WHAT HAPPENS WHEN YOU CARE MORE ABOUT BEING LIKED THAN DOING YOUR JOB
- You become afraid of failing
- You are scared to make tough decisions
- You avoid holding people accountable
- You avoid holding yourself accountable
- You forget why you are there in the first place
WHAT HAPPENS WHEN YOU CARE MORE ABOUT BEING RESPECTED THAN BEING LIKED
- You enter a state of flow
- You remember why you are there
- You hold others accountable
- You hold yourself accountable
- You grow – Every. Damn. Day.
HOW YOU CAN APPLY THIS
Think through a normal day of your work or your business. I am going to take you through a general scenario of what a day may look like and how caring more about respect will benefit you.

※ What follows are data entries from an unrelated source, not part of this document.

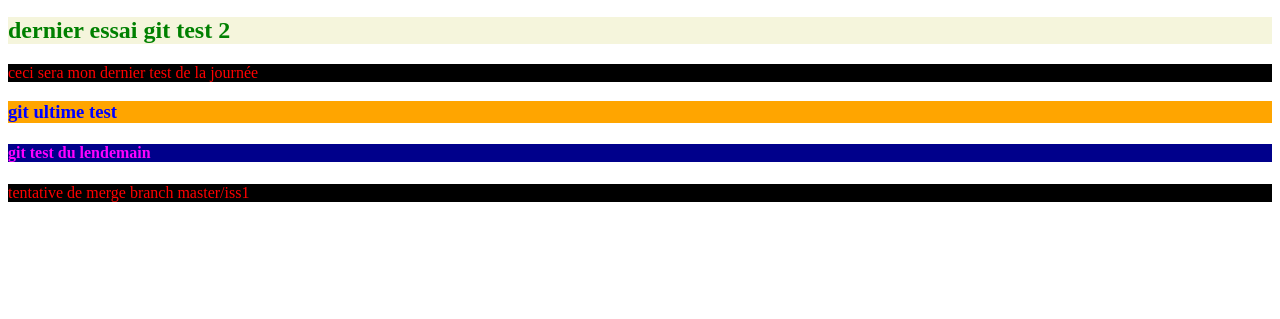
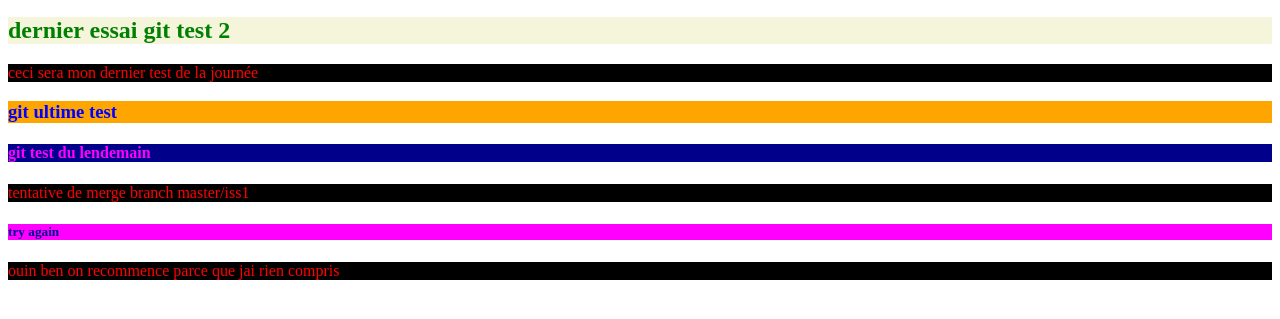
Before and after one commit to primic04/gittest2, a plain HTML site: page index.html in a window 1280 px wide. Shown: the part 105-424 px from the top of the page. Drawn offline with Linux system fonts and the light colour scheme.

Commit message:
merge try no # 2836473829748

```diff
--- a/index.html
+++ b/index.html
@@ -14,5 +14,7 @@
         <h3>git ultime test</h3>
         <h4>git test du lendemain</h4>
         <p>tentative de merge branch master/iss1</p>
+        <h5>try again</h5>
+        <p>ouin ben on recommence parce que jai rien compris</p>
     </body>
 </html>
--- a/style.css
+++ b/style.css
@@ -19,3 +19,8 @@ h4
     background-color: darkblue;
     color: fuchsia;
 }
+h5
+{
+    background-color: fuchsia;
+    color: darkblue;
+}
```
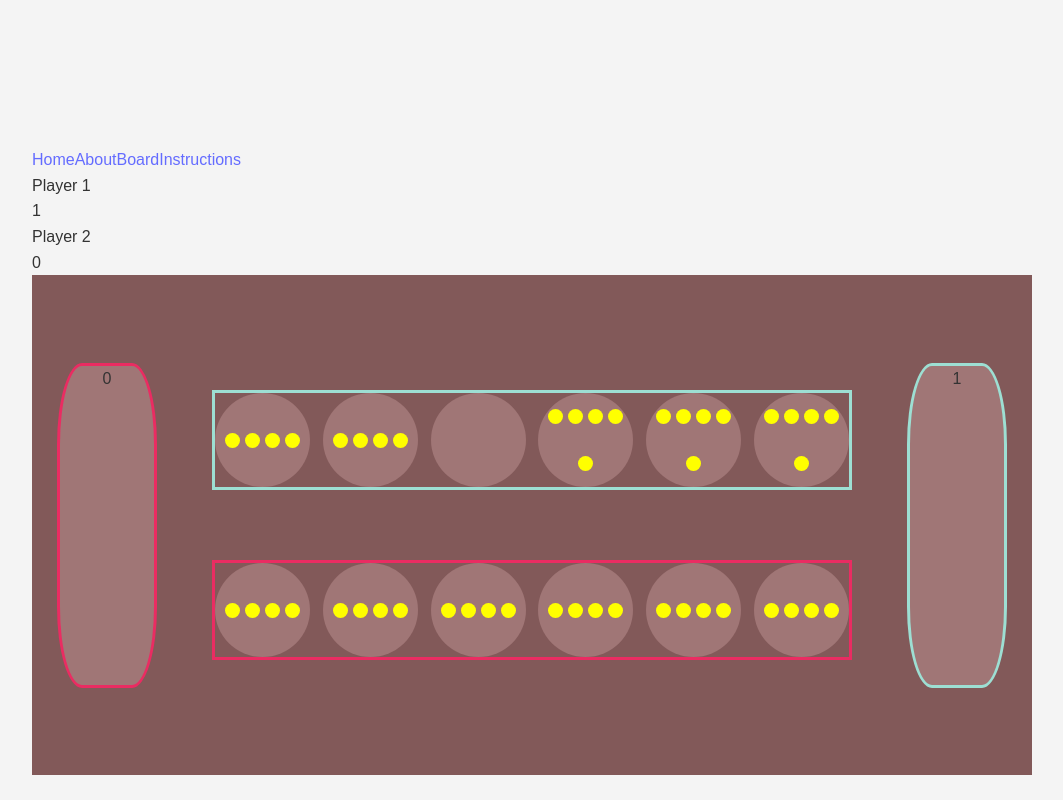
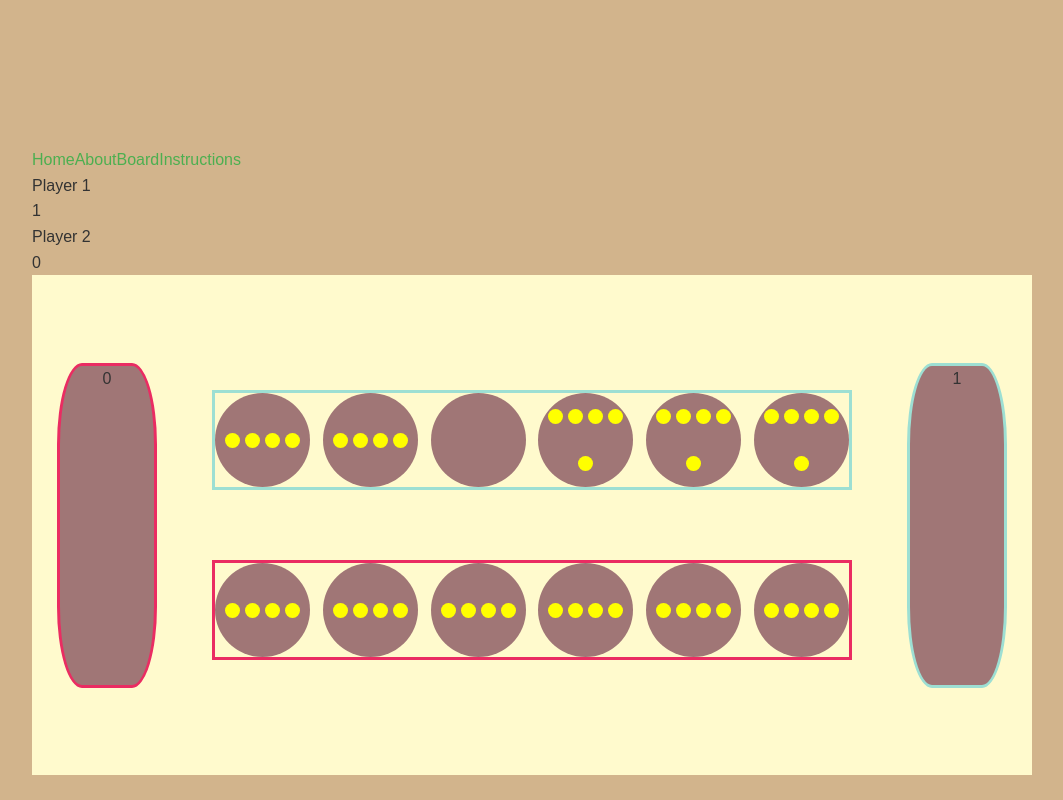
Before and after one commit to bethkimani/react-mancala-project, a React (Vite) app: page /board in a window 1280 px wide. Shown: the whole page, without its empty margins (108-1171 px from the left). Built offline with nearby package versions, Linux system fonts and the light colour scheme.

Commit message:
Updated Css

```diff
--- a/src/Components/Instructions.jsx
+++ b/src/Components/Instructions.jsx
@@ -4,29 +4,28 @@ import React from 'react';
 const instructions = [
   {
     text: "The game begins with the player selecting a pocket on their side. These pockets are highlighted during your turn.",
-    img: "https://example.com/image1.jpg" // Replace with actual image links
+    img: require('./assets/step one.jpeg')
   },
   {
     text: "The game moves in a counter-clockwise rotation and deposits 1 stone in each pocket along the way until the stones run out.",
-    img: "https://example.com/image2.jpg"
+    img: require('./assets/step two.jpeg')
   },
   {
     text: "If the final stone is placed in an empty pocket on your side, it may capture stones in the pocket directly across.",
-    img: "https://example.com/image3.jpg"
+    img: require('./assets/step three.jpeg')
   },
   {
     text: "Players take turns picking up all the stones from one of their pockets and distributing them in the following pockets.",
-    img: "https://example.com/image4.jpg"
+    img: require('./assets/step four.jpeg')
   },
   {
     text: "If a player lands in their own Mancala, they get an extra turn.",
-    img: "https://example.com/image5.jpg"
+    img: require('./assets/step five.jpeg')
   },
   {
     text: "The game ends when one player has no stones left in their pockets. The other player collects their stones.",
-    img: "https://example.com/image6.jpg"
+    img: require('./assets/step six.jpeg')
   },
-  // Add more instructions as needed
 ];
 
 const Instructions = () => {
--- a/src/index.css
+++ b/src/index.css
@@ -6,7 +6,7 @@
   --highlight-pink: #f1ae89;
   --border-green: #9ddfd3;
   --border-red: #ea2c62;
-  --board-bg: #825959;
+  --board-bg: #FFFACD; /* Light yellow for the board */
   --pocket-bg: #a07676;
   --piece-color: yellow;
 }
@@ -22,7 +22,7 @@
 body {
   font-family: Arial, sans-serif;
   line-height: 1.6;
-  background-color: #f4f4f4;
+  background-color: #d2b48c; /* Light brown background for entire page */
   color: #333;
   scroll-behavior: smooth;
   display: flex;
@@ -37,8 +37,9 @@ body {
 .home-section {
   text-align: center;
   padding: 20px;
-  background-color: #fff;
+  color: #333;
   margin-bottom: 20px;
+  border-radius: 8px;
 }
 
 .marquee {
@@ -127,7 +128,7 @@ main {
 .board {
   width: 1000px;
   height: 500px;
-  background-color: var(--board-bg);
+  background-color: var(--board-bg); /* Light yellow background */
   display: flex;
   justify-content: center;
   align-items: center;
@@ -339,71 +340,3 @@ main {
     transform: rotate(90deg);
   }
 }
-:root {
-  font-family: Inter, system-ui, Avenir, Helvetica, Arial, sans-serif;
-  line-height: 1.5;
-  font-weight: 400;
-
-  color-scheme: light dark;
-  color: rgba(255, 255, 255, 0.87);
-  background-color: #242424;
-
-  font-synthesis: none;
-  text-rendering: optimizeLegibility;
-  -webkit-font-smoothing: antialiased;
-  -moz-osx-font-smoothing: grayscale;
-}
-
-a {
-  font-weight: 500;
-  color: #646cff;
-  text-decoration: inherit;
-}
-a:hover {
-  color: #535bf2;
-}
-
-body {
-  margin: 0;
-  display: flex;
-  place-items: center;
-  min-width: 320px;
-  min-height: 100vh;
-}
-
-h1 {
-  font-size: 3.2em;
-  line-height: 1.1;
-}
-
-button {
-  border-radius: 8px;
-  border: 1px solid transparent;
-  padding: 0.6em 1.2em;
-  font-size: 1em;
-  font-weight: 500;
-  font-family: inherit;
-  background-color: #1a1a1a;
-  cursor: pointer;
-  transition: border-color 0.25s;
-}
-button:hover {
-  border-color: #646cff;
-}
-button:focus,
-button:focus-visible {
-  outline: 4px auto -webkit-focus-ring-color;
-}
-
-@media (prefers-color-scheme: light) {
-  :root {
-    color: #213547;
-    background-color: #ffffff;
-  }
-  a:hover {
-    color: #747bff;
-  }
-  button {
-    background-color: #f9f9f9;
-  }
-}
```
Also changed, not shown: src/assets/step one.jpeg (renamed from src/assets/WhatsApp Image 2024-11-14 at 6.25.17 AM.jpeg), src/assets/step two.jpeg (renamed from src/assets/WhatsApp Image 2024-11-14 at 6.25.17 AM (1).jpeg).
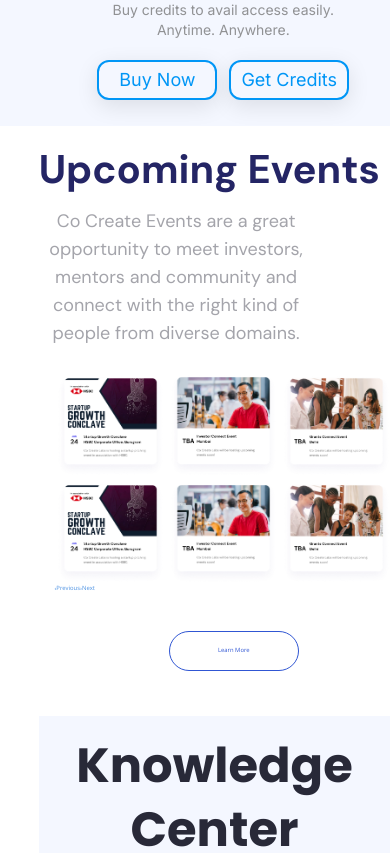
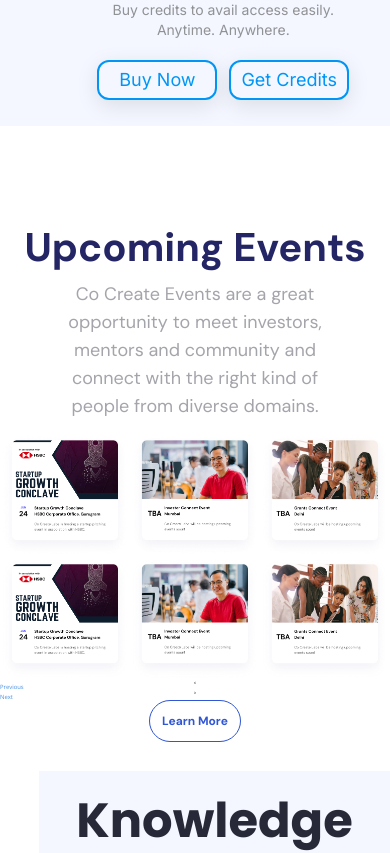
Before and after one commit to cocreatelab/cocreatelabsfrontend, a React (Create React App) app: page / in a window 390 px wide. Shown: the part 4722-5575 px from the top of the page. Built offline with nearby package versions, Linux system fonts and the light colour scheme; a web font is replaced by a local one.

Commit message:
Update upcomingevents.css

```diff
--- a/src/components/upcomingevents.css
+++ b/src/components/upcomingevents.css
@@ -4,31 +4,37 @@
     flex-direction: column;
     justify-content: center;
     align-items: center;
-    padding: 4%0%4%0%;
-    flex-wrap: wrap;
-    margin-top: -7%;
+    /* padding: 10%0%4%0%; */
+    /* flex-wrap: wrap; */
+    /* margin-top: -7%; */
 }
 
+.carousel-arrow {
+    color: black;
+    opacity: 2;
+    display: flex
+  }
 
 .upcomingevents-container{
     display: flex;
     justify-content: flex-start;
     align-items: flex-start;
     flex-direction: column;
-    padding: 3% 16%;
-    margin-left: -10%;
+    /* padding: 3% 16%; */
+    /* margin-left: -10%; */
     gap: 1rem;
     margin-bottom: 1%;
 }
 
 .event-primary-heading h3{
-    overflow: hidden;
+    display: flex;
+    /* overflow: hidden; */
     font-family: 'Dm Sans';
 font-size: 40px;
 font-weight: 700;
 line-height: 47px;
-width: 391.81px;
-height: 51.79px;
+/* width: 391.81px; */
+/* height: 51.79px; */
 color: #242565;
 }
 
@@ -49,10 +55,10 @@ width: 80%;
     display: flex;
     flex-direction: row;
     justify-content: space-evenly;
-    align-items: flex-start;
+    /* align-items: flex-start; */
     gap: 2rem;
     background: #FFFFFF;
-     padding: 0%15%4%17%;
+     /* padding: 0%15%4%17%;  */
 }
 
 .events-card{
@@ -75,8 +81,8 @@ width: 80%;
 }
 
 .loadmore{
-    width: 210px;
-    height: 70px;
+    /* width: 170px; */
+    padding: 1em;
     background-color: white;
     color: #3056D3;
     border: 1.5px solid #3056D3;
@@ -90,9 +96,9 @@ width: 80%;
 }
 
 
-@media only screen and (max-width:640px){
+@media only screen and (max-width:1542px){
     .event-primary-heading{
-        overflow: hidden;
+        /* overflow: hidden; */
         font-size: 30px;
         line-height: 37px;
         /* width: 391.81px; */
@@ -104,11 +110,11 @@ width: 80%;
         font-size: 16px;
         line-height: 24px;
         text-align: center;
-        overflow: hidden;
+        /* overflow: hidden; */
     }
 
     .evnts-card-container{
-        padding: 0% 8%;
+        /* padding: 0% 8%; */
     }
 
     .event-card-heading{
@@ -118,28 +124,32 @@ width: 80%;
     }
 
     .loadmore{
-        width: 150px;
-        height: 50px;
+        width: 70px;
+        padding: 1em;
+        /* height: 50px; */
     }
     .upcomingevents-container{
         overflow: hidden;
+        align-items: center;
     }
 
 }
 
 @media only screen and (max-width:480px){
     .upcomingevents-container{
-        overflow: hidden;
+        /* overflow: hidden; */
+        margin-top: 20%;
+        align-items: center;
     }
     .event-primary-heading{
-        flex-wrap: wrap;
-        width: auto;
+        /* flex-wrap: wrap; */
+        /* width: auto; */
         font-size: 24px;
         line-height: 29px;
         align-items: center;
         text-align: center;
-        overflow: hidden;
-        margin-left: -10px;
+        /* overflow: hidden; */
+        /* margin-left: -10px; */
     }
 
     .event-primary-title{
@@ -156,9 +166,9 @@ width: 80%;
         flex-direction: column;
         align-items: center;
         /* padding: 2em; */
-        margin-right: 20px;
+        /* margin-right: 20px; */
         gap: 1rem;
-        padding: 0% 4%;
+        /* padding: 0% 4%; */
         overflow: hidden;
 
     }
@@ -171,10 +181,14 @@ width: 80%;
     }
 
     .loadmore{
-        margin-top: 40px;
-        width: 130px;
-        height: 40px;
-        overflow: hidden;
+        color: #3056D3;
+text-align: center;
+font-family: DM Sans;
+font-size: 12px;
+font-style: normal;
+font-weight: 700;
+line-height: normal;
+width: 100%;
     }
 
 }
```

- You come to your computer and have a hundred emails to get through.
- Being Liked – “I need to get through these or they will be upset with me!”
- Being Respected – “I need to prioritize these. I cannot get everything done at once and I need to do my job or practice well.”
- You are in a meeting and a stakeholder is upset
- Being Liked – “What did I do wrong? Oh no! They are going to be so mad! I need to fix this.”
- Being Respected – “Okay, they are upset. I need to catch them and have a chat, so we can get to the bottom of this. If it was a miss on my end, I need to figure out how to mitigate for next time. If it was their miss, I need to see if there was a miscommunication or if I need to set clearer expectations.”
- You have to have a difficult conversation with a direct report, vendor or customer
- Being Liked – “I better give them what they ask for or at least a really good deal. I need to preserve this relationship at all costs.”
- Being Respected – “We need to talk through the problem. I will listen to their interpretation first to ensure they feel heard. After that, I will let them know what needs to happen next time to avoid this problem and coach them to help them grow and build a stronger relationship.”
This is an overall look at the two concepts. By no means is this black and white. With these types of ideas, there is always a lot of grey, which is why it is so important to talk about them. One of the main things that I have started to work on is respect first.
Meaning that I always establish a baseline of respect for each other and what you bring to the table as well as expectations from each party. Once that has been established and is being followed, it is easier to build a more personal relationship.
If both parties are interested in this, it will be much more fruitful of an endeavor.